As Above, So Below
Art Souterrain Festival Brings Art to the Underground and the General Public
Whether you are left with feelings of joy and admiration, or just some kind of confusion about what you just witnessed, most art is produced to elicit feelings and reactions from an audience. Still, the question remains: “must art be appealing?”
Showcasing a mixture of contemporary art and Montreal’s architectural heritage, the eight annual edition of Art Souterrain seeks to answer that question.
The festival is put on by a local non-profit organization of the same name. It began on Feb. 27, in conjunction with the city’s Nuit Blanche expos, and runs until March 20. Pedestrians can wander the underground passages of the city for seven kilometres to view the works of 86 international and Canadian contemporary artists for free.

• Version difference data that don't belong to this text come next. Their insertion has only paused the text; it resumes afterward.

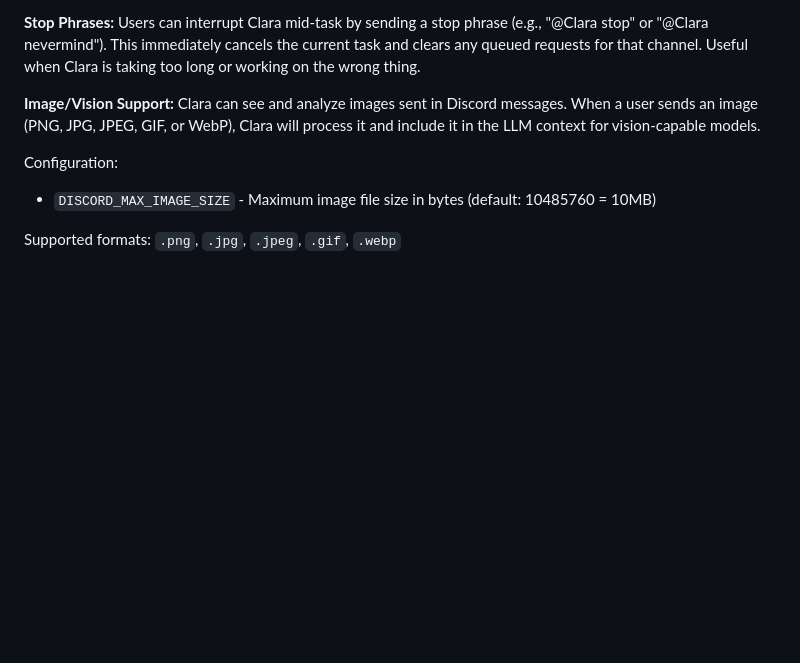
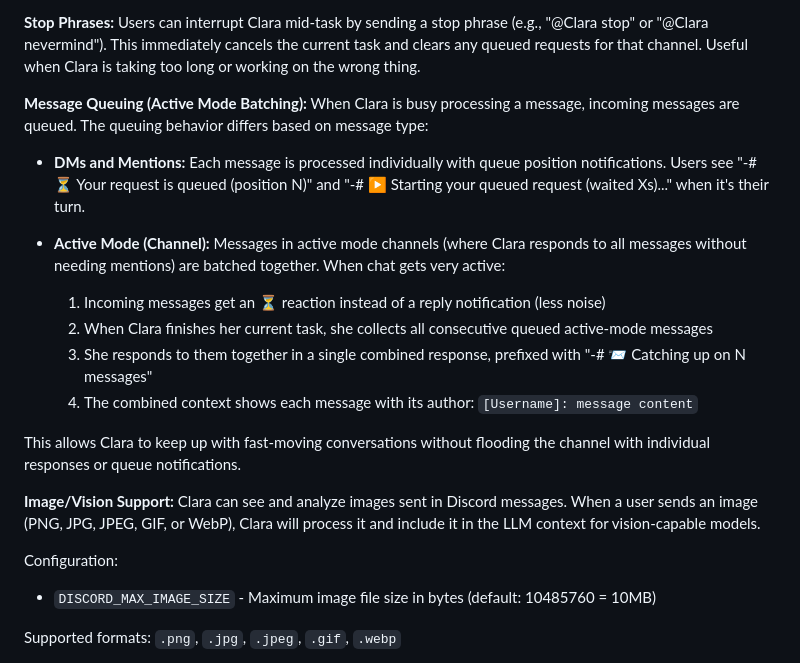
Before and after one commit to BangRocket/mypal-engine, a Markdown page: CLAUDE.md, the part around the change. Drawn GitHub-style; blank space fills up the shorter version.

Commit message:
feat: batch queued messages in active mode for faster responses
When chat gets very active in active mode channels, Clara now batches
multiple queued messages together and responds to them in a single reply.

Changes:
- Add is_mention field to QueuedTask to distinguish mentions from active mode
- Add is_batchable property to identify messages that can be batched
- Add release_batch() method to TaskQueue for collecting consecutive batchable tasks
- Update _process_queued_tasks to handle batched and individual tasks separately
- Add _process_batched_tasks for handling message batches
- Add _process_single_queued_task for DMs and mentions (unchanged behavior)
- Update _handle_message to accept batched_messages parameter
- Use reactions (⏳) instead of reply notifications for active mode queue

Behavior by message type:
- DMs and mentions: Individual processing with queue position notifications
- Active mode: Batched processing with combined context, reply to last message

Co-Authored-By: Claude Opus 4.5 <noreply@anthropic.com>

```diff
--- a/CLAUDE.md
+++ b/CLAUDE.md
@@ -189,6 +189,19 @@ When `DISCORD_LOG_CHANNEL_ID` is set, all console log output is mirrored to the
 
 **Stop Phrases:**
 Users can interrupt Clara mid-task by sending a stop phrase (e.g., "@Clara stop" or "@Clara nevermind"). This immediately cancels the current task and clears any queued requests for that channel. Useful when Clara is taking too long or working on the wrong thing.
+
+**Message Queuing (Active Mode Batching):**
+When Clara is busy processing a message, incoming messages are queued. The queuing behavior differs based on message type:
+
+- **DMs and Mentions:** Each message is processed individually with queue position notifications. Users see "-# ⏳ Your request is queued (position N)" and "-# ▶️ Starting your queued request (waited Xs)..." when it's their turn.
+
+- **Active Mode (Channel):** Messages in active mode channels (where Clara responds to all messages without needing mentions) are batched together. When chat gets very active:
+  1. Incoming messages get an ⏳ reaction instead of a reply notification (less noise)
+  2. When Clara finishes her current task, she collects all consecutive queued active-mode messages
+  3. She responds to them together in a single combined response, prefixed with "-# 📨 Catching up on N messages"
+  4. The combined context shows each message with its author: `[Username]: message content`
+
+This allows Clara to keep up with fast-moving conversations without flooding the channel with individual responses or queue notifications.
 
 **Image/Vision Support:**
 Clara can see and analyze images sent in Discord messages. When a user sends an image (PNG, JPG, JPEG, GIF, or WebP), Clara will process it and include it in the LLM context for vision-capable models.
```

As someone who isn’t a local of Montreal, I was fairly unaware of the layout under the city’s streets, which made exploring the underground difficult and revealing.
Most of my experiences using the subterranean transportation networks in the city prior to Art Souterrain have involved sweating from wearing too many layers, or trying to ignore the overpowering smell of urine wafting from the metros.
Arriving at McGill station—the starting point for one of three underground circuits set up for viewing—there seemed to be a lack of signage directing people to the predetermined routes.
I failed to locate a physical map upon arrival and only after a few minutes of searching was I able to find one online. Even armed with that, not knowing my way around made navigation tough.
At this point in my journey, I attempted to use the audio guide designed by Art Souterrain to accompany the various exhibits. In fitting Quebec fashion though, the English version of the audio on the festival site kept giving me a 404 Error, which prevented me from loading it.
Despite my loose grasp on the language, I loaded the French version of the tour and carried on.
While trying to decipher the seemingly cryptic messages on my linguistic adventure, eventually I noticed there were arrows directing festival-goers along the designated routes, which made things slightly more clear.
Having now gotten over my initial navigating blunders, I was finally free to take in the various mixed medium exhibits which were scattered throughout the tunnels and over ten different buildings.
Installations ranged from multi-media exhibits with video or audio accompaniment to more traditional photography, sculptures and prints.
Something about art galleries just seems intimidating to me as a person with little to no knowledge of art. One of the festival’s missions is “to make art accessible to a wider audience by taking it out of its traditional exhibition spaces,” and I think they accomplish this well.
The setting of Art Souterrain made me feel welcome to spend as much time with each piece as I wanted. The public setting reinforced the accessibility of the artworks and made me more comfortable to explore the installations than the seemingly more sterile and cold environment of a museum or gallery.
By placing the art in everyday places the city becomes part of the canvas. The textures and colours of everyday Montreal are incorporated into the art.
Even the sounds of the underground intertwine with each individual exhibit. The hum of the metro and bits of conversation you hear when people walk by are inseparably meshed into the viewing experience.
With the exception of the video exhibits, which allowed the viewer to be immersed in a darkened box to watch, nearly every exhibit played on the theme of incorporating Montreal’s dynamic scenery and architecture.
Checking it out gave me the opportunity to explore a side of Montreal that I had neglected in the past. During the summer, it is easy to get lost in the countless parks and outdoor festivals that the city has to offer.
The festival brings some life to the often neglected and unappreciated underground, which sustains the city with shelter during the long, cold winter.